In its new exhibition, Casa África travels to South Africa to understand the key role that art and music played in the popular mobilization against the apartheid regime, which is mainly reflected through posters. Artivism gathers 48 posters made in the 1970s and 80s by various liberation and cultural groups who fought the apartheid government in South Africa. The clarity and forcefulness of the messages on the posters shows the harshness of the system, and their aesthetics show how these posters generated a space for reflection and creativity in the face of government oppression. The exhibition, which is curated by Estefanía Pereira and has had the assistance of the South African History Archive (SAHA), shows the importance that South African activists gave to posters as a tool to mobilize and sensitize the population against the racist regime.

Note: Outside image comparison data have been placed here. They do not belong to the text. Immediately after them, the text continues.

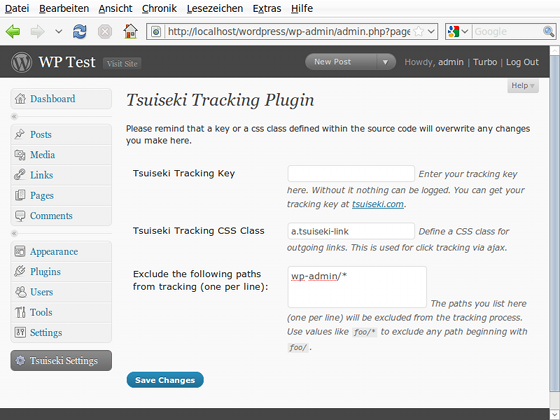
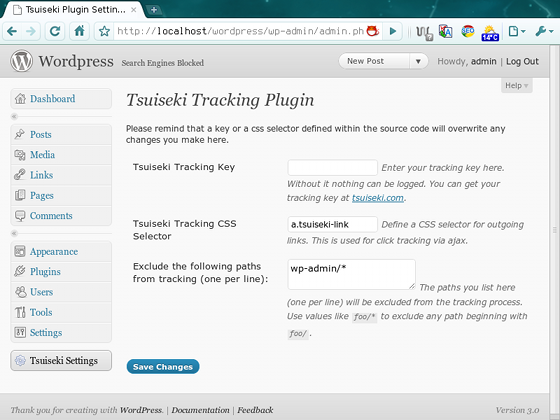
- renamed css class to css selector as we are using selector expressions not only class names. - updated screenshot and readme
git-svn-id: https://plugins.svn.wordpress.org/tsuiseki-tracking/trunk@254148 b8457f37-d9ea-0310-8a92-e5e31aec5664

diff --git a/tsuiseki_tracking.php b/tsuiseki_tracking.php
@@ -16,7 +16,7 @@ session_start(); // We need to start a session to be able to use cookies in word
  * @author Jens Jahnke <jan0sch@gmx.net>
  */
 /**
- * Here you can define your tsuiseki tracking key.
+ * Here you can define your tsuiseki tracking key e.g. `define('TSUISEKI_TRACKER_KEY', 'MY_TRACKING_KEY');`.
  * This define is intended to speed things up. If you leave it empty
  * each view/click will cost you an additional database query for looking
  * up the key (variable_get).
@@ -25,8 +25,8 @@ session_start(); // We need to start a session to be able to use cookies in word
 define('TSUISEKI_TRACKER_KEY', NULL);
 
 /**
- * The CSS class for outgoing links.
- * FIXME Please enter the css class of the links you want to track here.
+ * The CSS selector for outgoing links e.g. `a.my_link_class`.
+ * FIXME Please enter the css selector expression of the links you want to track here.
  */
 define('TSUISEKI_TRACKER_CSS_CLASS', NULL);
 
@@ -57,7 +57,8 @@ define('TSUISEKI_TRACKER_COOKIE_VIEW_COUNTER_NAME', 'TS_VIEWS');
 define('TSUISEKI_TRACKER_HMAC_ALGORITHM', 'sha256');
 
 /**
- * The secret key we use to proofe the integrity of our cookies.
+ * The secret key we use to proofe the integrity of our cookies. Any character except ' is allowed.
+ * To generate a usefull hmac key you should run the command `pwgen -cnsy 63` on a linux or bsd terminal.
  * FIXME You must change this and it should not be too short!
  */
 define('TSUISEKI_TRACKER_HMAC_KEY', 'JBOab!,`t?\:>f&R{A\P2gp!+W|s-U66]&t/[{~W}[!#>K92f/N@7aQfvcR!>:Cn');
@@ -328,9 +329,9 @@ function tsuiseki_tracking_generate_javascript() {
 } // function tsuiseki_tracking_generate_javascript
 
 /**
- * Returns the css class for outgoing links that should be tracked.
+ * Returns the css selector for outgoing links that should be tracked.
  *
- * @return string The css class that should be tracked for clicks.
+ * @return string The css selector that should be tracked for clicks.
  */
 function tsuiseki_tracking_get_css_class() {
   $css = TSUISEKI_TRACKER_CSS_CLASS;
@@ -429,7 +430,7 @@ function tsuiseki_tracking_settings_page() {
 ?>
 <div class="wrap">
 <h2>Tsuiseki Tracking Plugin</h2>
-<p>Please remind that a key or a css class defined within the source code will overwrite any changes you make here.</p>
+<p>Please remind that a key or a css selector defined within the source code will overwrite any changes you make here.</p>
 <form method="post" action="options.php">
     <?php settings_fields( 'tsuiseki-tracking-settings' ); ?>
     <table class="form-table">
@@ -444,11 +445,11 @@ function tsuiseki_tracking_settings_page() {
         </tr>
 
         <tr valign="top">
-        <th scope="row">Tsuiseki Tracking CSS Class</th>
+        <th scope="row">Tsuiseki Tracking CSS Selector</th>
         <td><input type="text" name="tsuiseki_tracking_css_class" value="<?php echo get_option('tsuiseki_tracking_css_class'); ?>" />
-        <span class="description">Define a CSS class for outgoing links. This is used for click tracking via ajax.</span>
+        <span class="description">Define a CSS selector for outgoing links. This is used for click tracking via ajax.</span>
         <?php $tmp = TSUISEKI_TRACKER_CSS_CLASS; if (!empty($tmp)) : ?>
-        <br /><span class="error">A css class is defined in your plugin file source code.</span>
+        <br /><span class="error">A css selector is defined in your plugin file source code.</span>
         <?php endif; ?>
         </td>
         </tr>
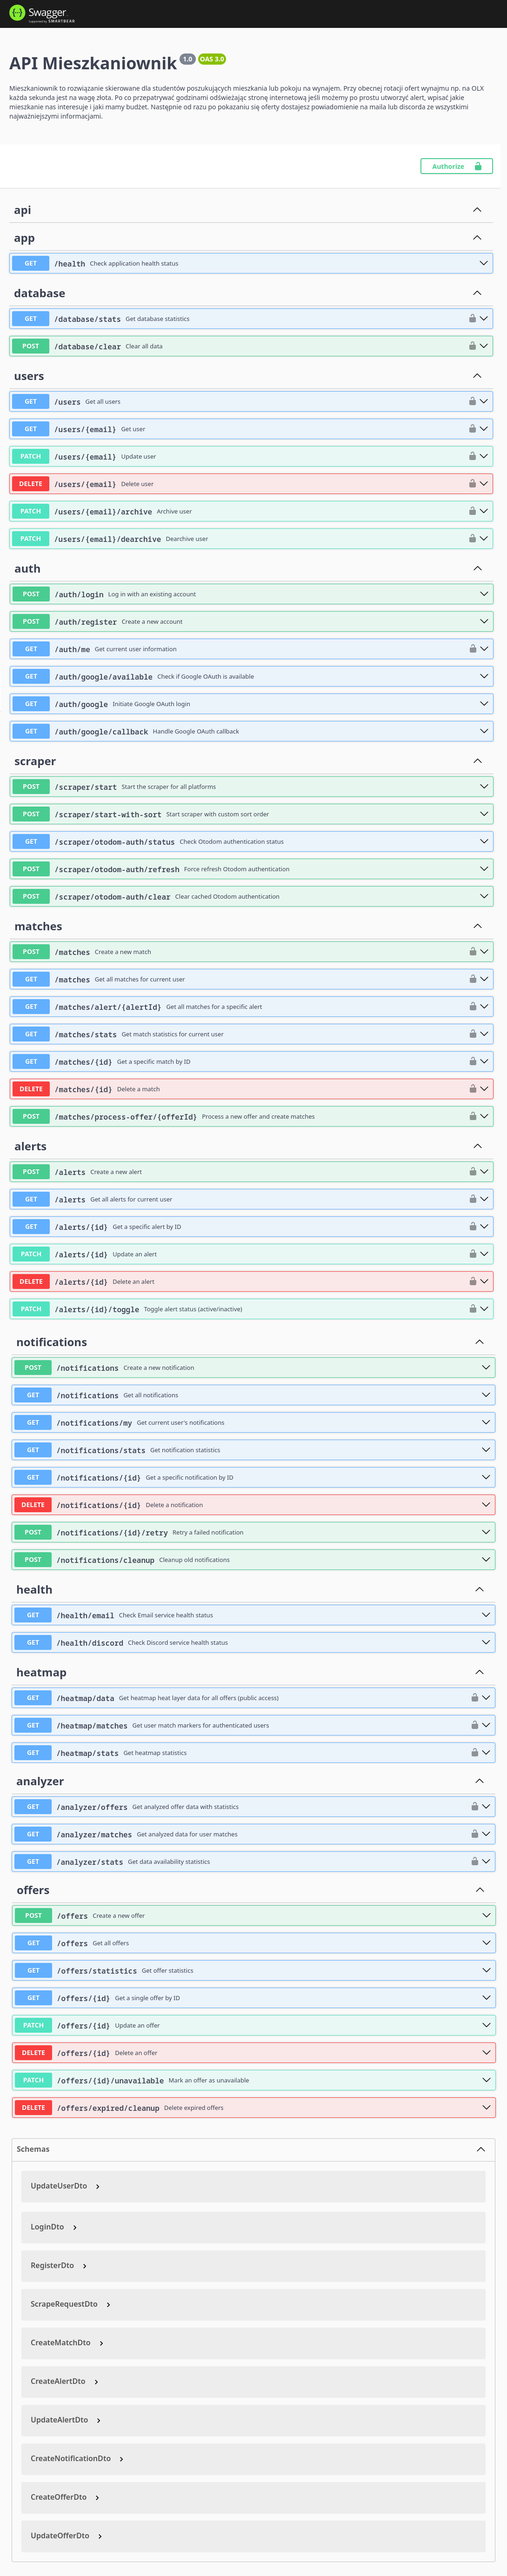
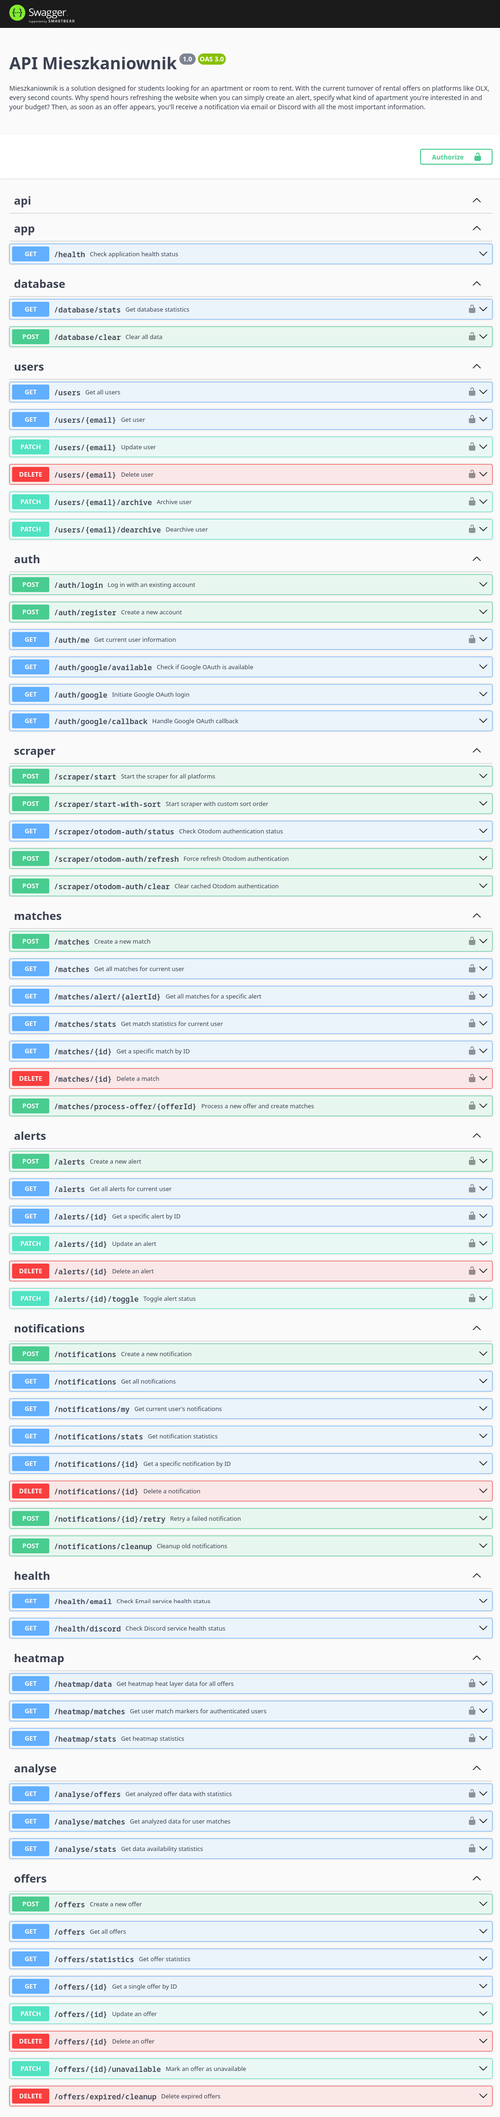
chore: update swagger docs

Changed region(s): [[0.0, 0.0, 0.9814, 0.9982], [0.3374, 0.967, 0.3987, 0.9982]]

diff --git a/src/main.ts b/src/main.ts
@@ -63,11 +63,7 @@ async function bootstrap() {
   const config = new DocumentBuilder()
     .setTitle("API Mieszkaniownik")
     .setDescription(
-      `Mieszkaniownik to rozwiązanie skierowane dla studentów poszukujących mieszkania lub pokoju na wynajem. 
-      Przy obecnej rotacji ofert wynajmu np. na OLX każda sekunda jest na wagę złota. 
-      Po co przepatrywać godzinami odświeżając stronę internetową jeśli możemy po prostu utworzyć alert, 
-      wpisać jakie mieszkanie nas interesuje i jaki mamy budżet. 
-      Następnie od razu po pokazaniu się oferty dostajesz powiadomienie na maila lub discorda ze wszystkimi najważniejszymi informacjami.`,
+      `Mieszkaniownik is a solution designed for students looking for an apartment or room to rent. With the current turnover of rental offers on platforms like OLX, every second counts. Why spend hours refreshing the website when you can simply create an alert, specify what kind of apartment you're interested in and your budget? Then, as soon as an offer appears, you'll receive a notification via email or Discord with all the most important information.`,
     )
     .setVersion("1.0")
     .addTag("api")

diff --git a/src/heatmap/heatmap.controller.ts b/src/heatmap/heatmap.controller.ts
@@ -34,7 +34,7 @@ export class HeatmapController {
   @Get("data")
   @Public()
   @ApiOperation({
-    summary: "Get heatmap heat layer data for all offers (public access)",
+    summary: "Get heatmap heat layer data for all offers",
   })
   @ApiResponse({
     status: 200,

diff --git a/src/alert/alert.controller.ts b/src/alert/alert.controller.ts
@@ -150,7 +150,7 @@ export class AlertController {
 
   @Patch(":id/toggle")
   @ApiOperation({
-    summary: "Toggle alert status (active/inactive)",
+    summary: "Toggle alert status",
   })
   @ApiResponse({
     status: 200,

diff --git a/README.md b/README.md
@@ -3,7 +3,7 @@
 </p>
 
 <p align="center">
-    <strong>Twój klucz do studenckiego mieszkania</strong>
+    <strong>Your key to student housing</strong>
 </p>
 
 <p align="center">
@@ -32,20 +32,20 @@
 
 [![Status](https://img.shields.io/badge/Status-Beta-orange)]() [![License](https://img.shields.io/badge/License-MIT-green)](LICENSE)
 
-## O Projekcie
+## About the Project
 
-**Mieszkaniownik** to rozwiązanie skierowane dla studentów poszukujących mieszkania lub pokoju na wynajem. Przy obecnej rotacji ofert wynajmu np. na OLX każda sekunda jest na wagę złota. Po co przepatrywać godzinami odświeżając stronę internetową, jeśli możemy po prostu utworzyć alert, wpisać jakie mieszkanie nas interesuje i jaki mamy budżet? Następnie od razu po pokazaniu się oferty dostajesz powiadomienie na maila lub Discorda z wszystkimi najważniejszymi informacjami.
+**Mieszkaniownik** is a solution designed for students looking for an apartment or room to rent. With the current turnover of rental offers on platforms like OLX, every second counts. Why spend hours refreshing the website when you can simply create an alert, specify what kind of apartment you're interested in and your budget? Then, as soon as an offer appears, you'll receive a notification via email or Discord with all the most important information.
 
-### Grupa Docelowa
+### Target Audience
 
-Studenci poszukujący pokoju lub mieszkania
+Students looking for a room or apartment
 
-### Wartość Dodana
+### Added Value
 
-- **Zaoszczędzony czas** - automatyczne monitorowanie ofert zamiast ręcznego odświeżania
-- **Szybsze znalezienie mieszkania** - natychmiastowe powiadomienia o nowych ofertach
-- **Więcej ofert do wyboru** - agregacja z wielu źródeł
-- **Redukcja stresu** - żadnego strachu i stresu związanego z poszukiwaniem mieszkania
+- **Time saved** - automatic offer monitoring instead of manual refreshing
+- **Faster apartment finding** - instant notifications about new offers
+- **More offers to choose from** - aggregation from multiple sources
+- **Stress reduction** - no fear or stress associated with apartment hunting
 
 ### API Documentation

Artivism is divided into two exhibition halls. The first hall displays the posters used for activism and popular mobilization, while the second room is dedicated to posters promoting music, which in turn also became a strong medium for protest and demand. The posters have been selected to show various aspects of the people's struggle against apartheid, all of them representative of what has become known as the South African Poster Movement.